The case for a new century of hope
Prof. Kian Tajbakhsh, GSAPP'93, GSAS'93
Sr. Advisor to the EVP, Columbia Global Centers, Columbia University Office of the President
Prof. Djavad Salehi‐Isfahani, Harvard'74,'77
Professor of Economics, Virginia Tech, Sr. Fellow Brookings Institution
Host: Nazila Fathi
Author and Former NYT correspondent
Exactly a century ago in 1921, a coup d'état In Iran brought Reza Khan and eventually the Pahlavi dynasty into power. The ensuing century witnessed a dizzying interplay of nationalism, populism, and religion in what culminated in the Revolution of 1979 and ushered the new system of the government. Sizable Middleclass, strong national pride, and a reasonably good education system should have naturally instituted stronger bonds with western democracies, but the ancient world's passions and prejudices authored a far less auspicious course of history. The short-sighted and transactional policies of the west particularly the US did not help either.
Now a new century is about to begin in Iran on Nowruz (Spring Vernal Equinox, March 20th, 2021) at 1400 Persian calendar year.
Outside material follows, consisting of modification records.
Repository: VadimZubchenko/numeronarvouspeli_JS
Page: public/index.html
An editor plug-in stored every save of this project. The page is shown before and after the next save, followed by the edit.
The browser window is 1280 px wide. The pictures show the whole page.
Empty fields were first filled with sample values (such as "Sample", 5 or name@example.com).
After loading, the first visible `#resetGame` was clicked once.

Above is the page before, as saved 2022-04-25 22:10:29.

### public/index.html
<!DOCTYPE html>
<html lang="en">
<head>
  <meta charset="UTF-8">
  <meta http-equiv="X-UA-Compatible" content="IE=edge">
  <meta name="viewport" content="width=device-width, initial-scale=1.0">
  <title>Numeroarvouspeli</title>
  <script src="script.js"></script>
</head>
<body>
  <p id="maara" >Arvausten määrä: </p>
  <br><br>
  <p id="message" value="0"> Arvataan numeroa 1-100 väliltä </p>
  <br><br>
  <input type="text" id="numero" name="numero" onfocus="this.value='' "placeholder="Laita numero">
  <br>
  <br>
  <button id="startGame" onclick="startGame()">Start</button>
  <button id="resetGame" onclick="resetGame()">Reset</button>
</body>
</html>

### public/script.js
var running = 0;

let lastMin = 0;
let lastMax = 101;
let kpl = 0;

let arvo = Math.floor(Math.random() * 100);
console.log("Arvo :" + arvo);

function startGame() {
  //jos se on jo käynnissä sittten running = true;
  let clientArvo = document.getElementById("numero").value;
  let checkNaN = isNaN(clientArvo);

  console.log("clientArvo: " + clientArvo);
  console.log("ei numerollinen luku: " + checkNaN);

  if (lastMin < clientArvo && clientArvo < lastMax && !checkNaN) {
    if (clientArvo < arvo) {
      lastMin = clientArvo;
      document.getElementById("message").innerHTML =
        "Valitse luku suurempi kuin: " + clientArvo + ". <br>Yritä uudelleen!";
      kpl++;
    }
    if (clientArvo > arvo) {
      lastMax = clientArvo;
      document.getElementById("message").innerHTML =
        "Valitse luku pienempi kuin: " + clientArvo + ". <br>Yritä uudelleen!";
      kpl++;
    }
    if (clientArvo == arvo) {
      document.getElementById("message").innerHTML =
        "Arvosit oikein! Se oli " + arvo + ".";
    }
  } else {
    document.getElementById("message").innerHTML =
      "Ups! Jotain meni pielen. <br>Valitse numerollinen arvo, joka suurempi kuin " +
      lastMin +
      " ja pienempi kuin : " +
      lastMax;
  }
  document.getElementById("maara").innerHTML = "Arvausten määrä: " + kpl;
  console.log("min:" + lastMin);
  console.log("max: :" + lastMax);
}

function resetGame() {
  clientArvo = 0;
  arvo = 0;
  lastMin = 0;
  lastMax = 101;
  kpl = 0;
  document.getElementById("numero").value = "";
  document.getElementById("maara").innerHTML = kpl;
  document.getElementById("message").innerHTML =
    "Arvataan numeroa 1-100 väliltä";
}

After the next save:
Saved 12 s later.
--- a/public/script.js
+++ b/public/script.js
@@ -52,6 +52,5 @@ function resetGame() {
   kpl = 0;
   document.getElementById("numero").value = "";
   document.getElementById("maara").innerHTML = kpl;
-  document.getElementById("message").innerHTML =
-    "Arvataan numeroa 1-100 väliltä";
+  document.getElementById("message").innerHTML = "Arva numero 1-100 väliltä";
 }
And there is hope it could be a prosperous one.
Join our expert panel as they discuss Iran's predominant subcultures and sentiments, social and civic development, geopolitical position, and economic outlook at the dawn of the new century.
Time will be allocated for Q&A.
- Harvard Club of Washington DC
- MIT Club of Washington DC
Kian Tajbakhsh (Ph.D. Columbia 1993) is Senior Advisor to the Executive Vice President for Global Centers at Columbia University. In this role, Dr. Tajbakhsh works on university-wide initiatives focused on global migration. He is also a Fellow with Columbia’s Committee on Global Thought where he teaches in the Global Thought MA program. From 2016-2018 he was Professor of Urban Planning at Columbia.
Before joining Columbia, Tajbakhsh worked for fifteen years as an international expert in local government reform as well as democracy and human rights promotion. Tajbakhsh represented the Open Society Foundations in Iran (2002-2007) when he was arrested in 2009 Green Movement protests. After several years under house arrest, he was one of the five Iranian-American dual citizens released as part of the 2016 Iran nuclear deal. His experience was profiled in The New York Review of Books where he also published an essay about his time in Evin Prison. He is a founding member of the New University in Exile Consortium, the subject of an interview in 2019 on the PBS program The Open Mind.
His foreign policy publications include “Who Wants What from Iran Now? The Post-Nuclear Deal U.S. Policy Debate” (2018). Essays about Iranian society and politics include “What Are Iranians Dreaming about Today? Reflections on the Islamic Revolution at 40” (2019). He is currently completing a book on local government, democracy and state building in modern Iran.
Djavad Salehi‐Isfahani received his PhD in Economics from Harvard University in 1977. He has taught at the University of Pennsylvania and Virginia Tech, where he is currently Professor of Economics. He is also a Nonresident Senior Fellow at the Global Economy and Development, the Brookings Institution, Research Affiliate at the Middle East Initiative at the Belfer Center, Harvard Kennedy School, and Research Fellow at the Economic Research Forum (ERF) in Cairo.
He has served on the Board of Trustees of the Economic Research Forum in Cairo, the Middle East Economic Association, the International Iranian Economic Association, and as Associate Editor of the Middle East Development Journal.
His current research is on economic inequality and economics of the family in the Middle East. His opinion pieces have appeared in Al Monitor, Brookings, Foreign Affairs, the Hill, LA Times, Lobelog.com, New York Times, and Project Syndicate.
Nazila Fathi is a journalist and commentator on Iran and the author of The Lonely War: One Woman’s Account of the Struggle for Modern Iran (The Guardian, Vogue and Foreign Policy Association named the Lonely War the best non-fiction of 2014). She reported out of Iran for the New York Times for nearly two decades until 2009 when government threats forced her to leave the country. She wrote over 2,000 articles for the New York Times and translated History and Documentation of Human Rights in Iran, a book by Noble Peace Prize Laureate Shirin Ebadi, into English. Before joining MEI in 2020, Fathi consulted the World Bank Group.
Fathi has written for the New York Review of Books, Foreign Policy, IMF Finance and Development, as well as Vogue and Marie Claire. She has been a guest speaker on CNN, BBC, CBC and NPR. She was awarded a Raoul Wallenberg Fellowship at Lund University in 2003, Nieman Fellowship for journalism at Harvard in 2010-11, Shorenstein Fellowship at the Harvard Kennedy School in 2012 and an association at Harvard Belfer Center in 2012-13.
Fathi’s academic background is in international development and women’s studies. As a hobby, she writes children’s books. My Name is Cyrus and Avicenna, the Father of Modern Medicine are among them.